(TASK TO CARRY OUT)
Verbatim copy, images removed: write out the entries below.
***
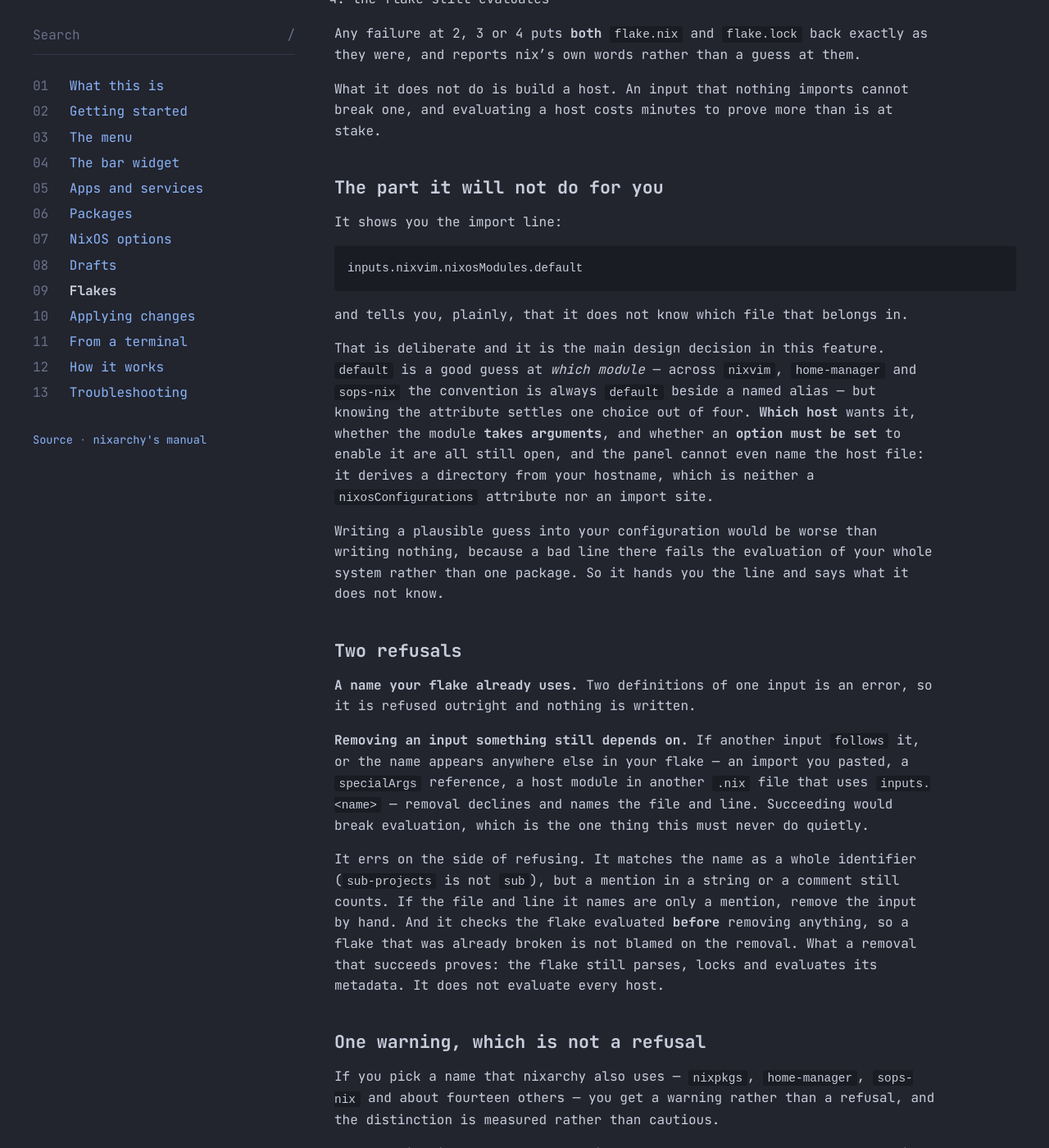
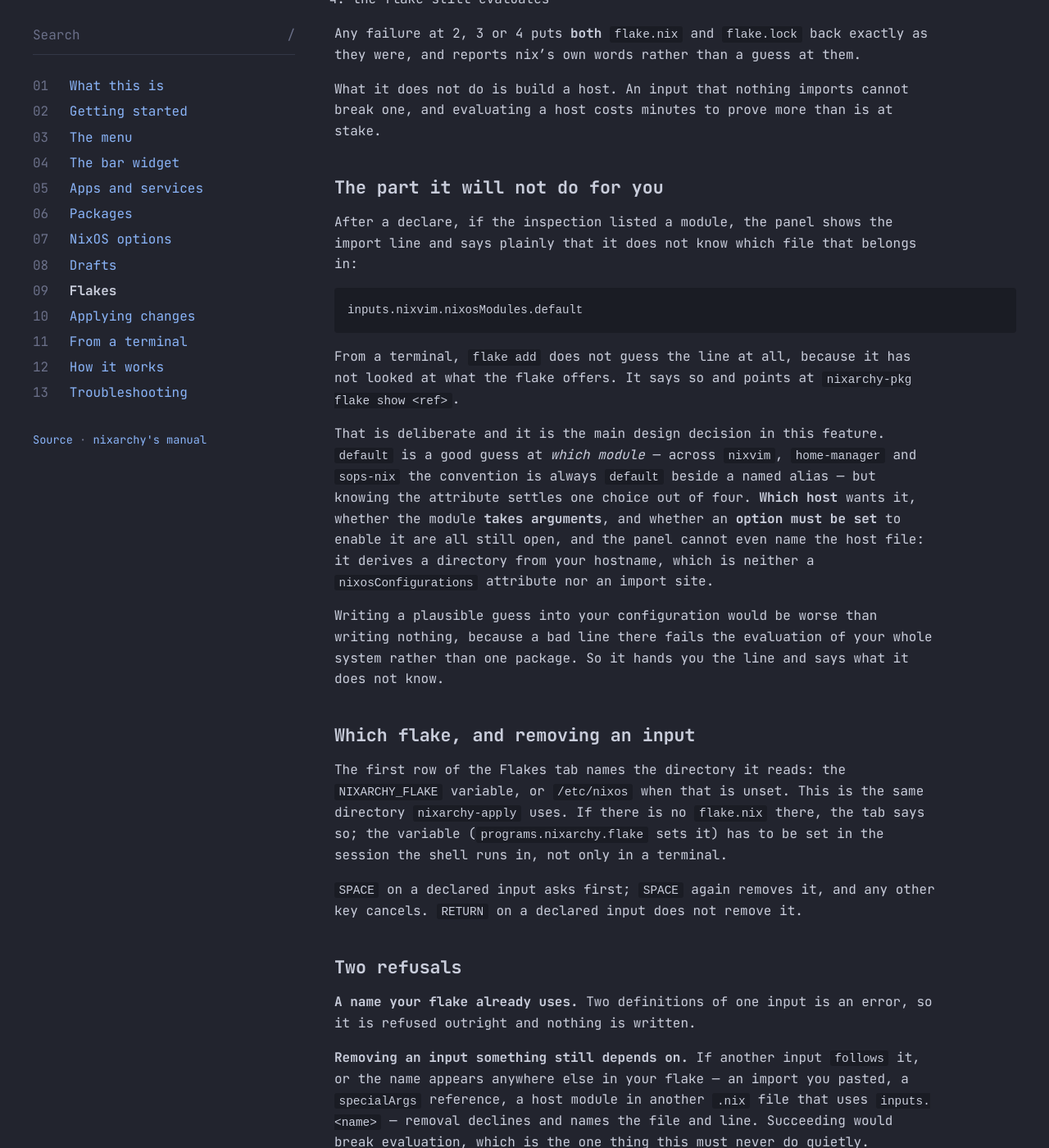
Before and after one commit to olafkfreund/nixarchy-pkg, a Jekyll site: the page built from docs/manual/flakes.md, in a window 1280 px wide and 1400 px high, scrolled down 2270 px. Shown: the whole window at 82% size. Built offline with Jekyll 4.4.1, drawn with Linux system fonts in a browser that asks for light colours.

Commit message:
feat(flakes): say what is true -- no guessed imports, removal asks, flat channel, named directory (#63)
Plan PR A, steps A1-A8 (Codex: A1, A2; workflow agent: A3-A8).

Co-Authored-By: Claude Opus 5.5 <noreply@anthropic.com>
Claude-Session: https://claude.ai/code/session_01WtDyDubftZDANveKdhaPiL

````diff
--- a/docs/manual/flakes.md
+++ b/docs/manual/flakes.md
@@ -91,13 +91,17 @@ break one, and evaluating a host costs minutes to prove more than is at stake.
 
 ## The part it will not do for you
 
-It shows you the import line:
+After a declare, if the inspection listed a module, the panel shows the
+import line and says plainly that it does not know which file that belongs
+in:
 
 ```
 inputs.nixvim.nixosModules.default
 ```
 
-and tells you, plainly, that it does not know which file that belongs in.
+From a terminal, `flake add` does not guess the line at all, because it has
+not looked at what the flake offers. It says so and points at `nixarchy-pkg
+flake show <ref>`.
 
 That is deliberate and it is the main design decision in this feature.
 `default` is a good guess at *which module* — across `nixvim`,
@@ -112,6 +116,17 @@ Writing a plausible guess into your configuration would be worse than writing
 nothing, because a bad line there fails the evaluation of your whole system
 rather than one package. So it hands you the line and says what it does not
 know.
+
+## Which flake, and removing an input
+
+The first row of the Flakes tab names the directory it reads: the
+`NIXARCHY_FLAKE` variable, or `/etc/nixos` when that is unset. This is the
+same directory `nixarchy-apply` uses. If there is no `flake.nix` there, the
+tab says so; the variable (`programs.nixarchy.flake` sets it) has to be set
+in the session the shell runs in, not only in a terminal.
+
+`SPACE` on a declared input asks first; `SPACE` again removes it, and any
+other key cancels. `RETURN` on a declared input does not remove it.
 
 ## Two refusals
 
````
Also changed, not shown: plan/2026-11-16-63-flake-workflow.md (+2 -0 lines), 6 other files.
***
(RESULT OF THIS EXERCISE)
Before and after one commit to olafkfreund/nixarchy-pkg, a Jekyll site: the page built from docs/manual/flakes.md, in a window 1280 px wide and 1400 px high, scrolled down 2270 px. Shown: the whole window at 82% size. Built offline with Jekyll 4.4.1, drawn with Linux system fonts in a browser that asks for light colours.

Commit message:
feat(flakes): say what is true -- no guessed imports, removal asks, flat channel, named directory (#63)
Plan PR A, steps A1-A8 (Codex: A1, A2; workflow agent: A3-A8).

Co-Authored-By: Claude Opus 5.5 <noreply@anthropic.com>
Claude-Session: https://claude.ai/code/session_01WtDyDubftZDANveKdhaPiL

````diff
--- a/docs/manual/flakes.md
+++ b/docs/manual/flakes.md
@@ -91,13 +91,17 @@ break one, and evaluating a host costs minutes to prove more than is at stake.
 
 ## The part it will not do for you
 
-It shows you the import line:
+After a declare, if the inspection listed a module, the panel shows the
+import line and says plainly that it does not know which file that belongs
+in:
 
 ```
 inputs.nixvim.nixosModules.default
 ```
 
-and tells you, plainly, that it does not know which file that belongs in.
+From a terminal, `flake add` does not guess the line at all, because it has
+not looked at what the flake offers. It says so and points at `nixarchy-pkg
+flake show <ref>`.
 
 That is deliberate and it is the main design decision in this feature.
 `default` is a good guess at *which module* — across `nixvim`,
@@ -112,6 +116,17 @@ Writing a plausible guess into your configuration would be worse than writing
 nothing, because a bad line there fails the evaluation of your whole system
 rather than one package. So it hands you the line and says what it does not
 know.
+
+## Which flake, and removing an input
+
+The first row of the Flakes tab names the directory it reads: the
+`NIXARCHY_FLAKE` variable, or `/etc/nixos` when that is unset. This is the
+same directory `nixarchy-apply` uses. If there is no `flake.nix` there, the
+tab says so; the variable (`programs.nixarchy.flake` sets it) has to be set
+in the session the shell runs in, not only in a terminal.
+
+`SPACE` on a declared input asks first; `SPACE` again removes it, and any
+other key cancels. `RETURN` on a declared input does not remove it.
 
 ## Two refusals
 
````
Also changed, not shown: plan/2026-11-16-63-flake-workflow.md (+2 -0 lines), 6 other files.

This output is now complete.